What lines in the following entries hold the word "area"? Copy each one.

[Detected change data]
__________________________________________________

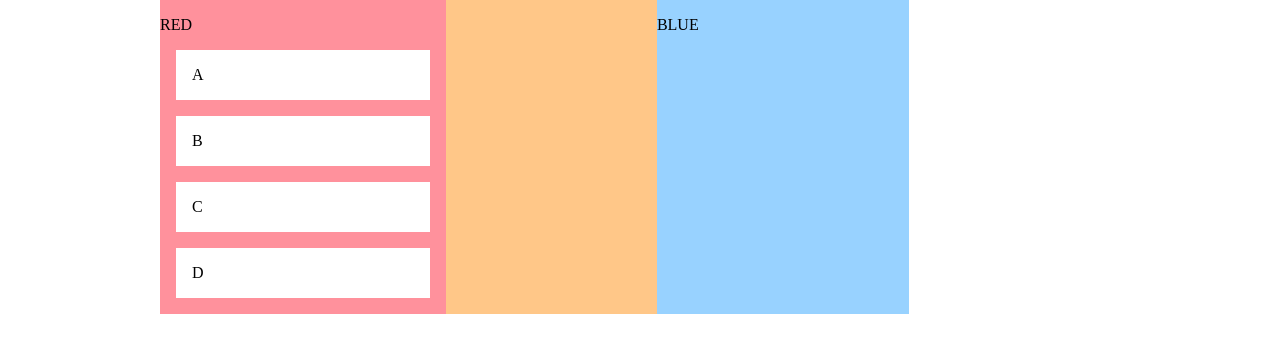
Repository: CryptoFamilyNFT/develhope
Page: css/FlexBoxProperties/index.html
The author's editor kept a copy of each file at every save. The page is drawn from the files as they stood at one save, then again after the next save.
The browser window is 1280 px wide. The pictures show the whole page.

Above is the page before, as saved 2024-11-15 12:11:12.

After the next save:
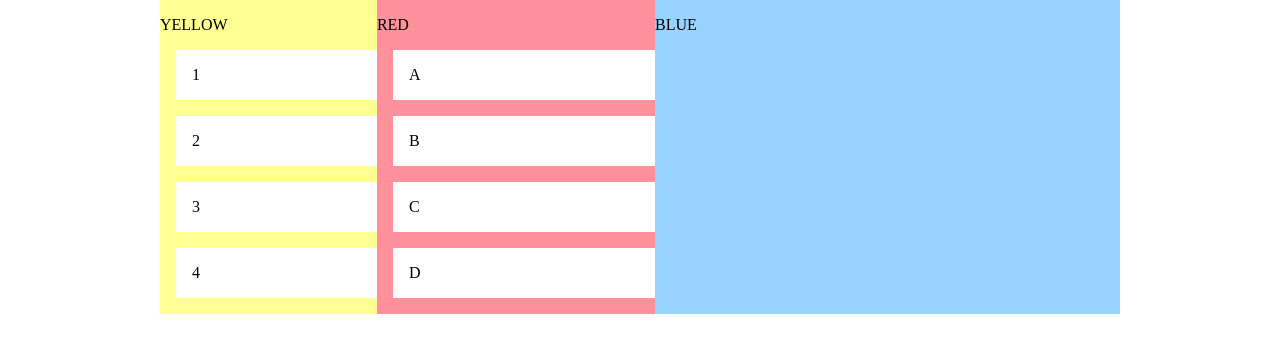
Saved 11 s later.
--- a/css/FlexBoxProperties/start.css
+++ b/css/FlexBoxProperties/start.css
@@ -12,22 +12,22 @@ body {
 
   #orange {
     background-color: #ffc788;
-    grid-area: 1 / 3 / 1 / 1;
+    grid-area: 1 / 3 / 1 / 2;
   }
 
   #yellow {
     background-color: #ffff92;
-    grid-area: 1 / 1 / 1 / 1;
+    grid-area: 1 / 1 / 1 / 3;
   }
 
   #red {
     background-color: #ff919c;
-    grid-area: 1 / 2 / 1 / 1;
+    grid-area: 1 / 2 / 1 / 4;
   }
 
   #blue {
     background-color: #98d2ff;
-    grid-area: 1 / 3 / 1 / 4;
+    grid-area: 1 / 3 / 1 / 5;
   }
 
   ul {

__________________________________________________

◆ Exercise output:
-    grid-area: 1 / 3 / 1 / 1;
+    grid-area: 1 / 3 / 1 / 2;
-    grid-area: 1 / 1 / 1 / 1;
+    grid-area: 1 / 1 / 1 / 3;
-    grid-area: 1 / 2 / 1 / 1;
+    grid-area: 1 / 2 / 1 / 4;
-    grid-area: 1 / 3 / 1 / 4;
+    grid-area: 1 / 3 / 1 / 5;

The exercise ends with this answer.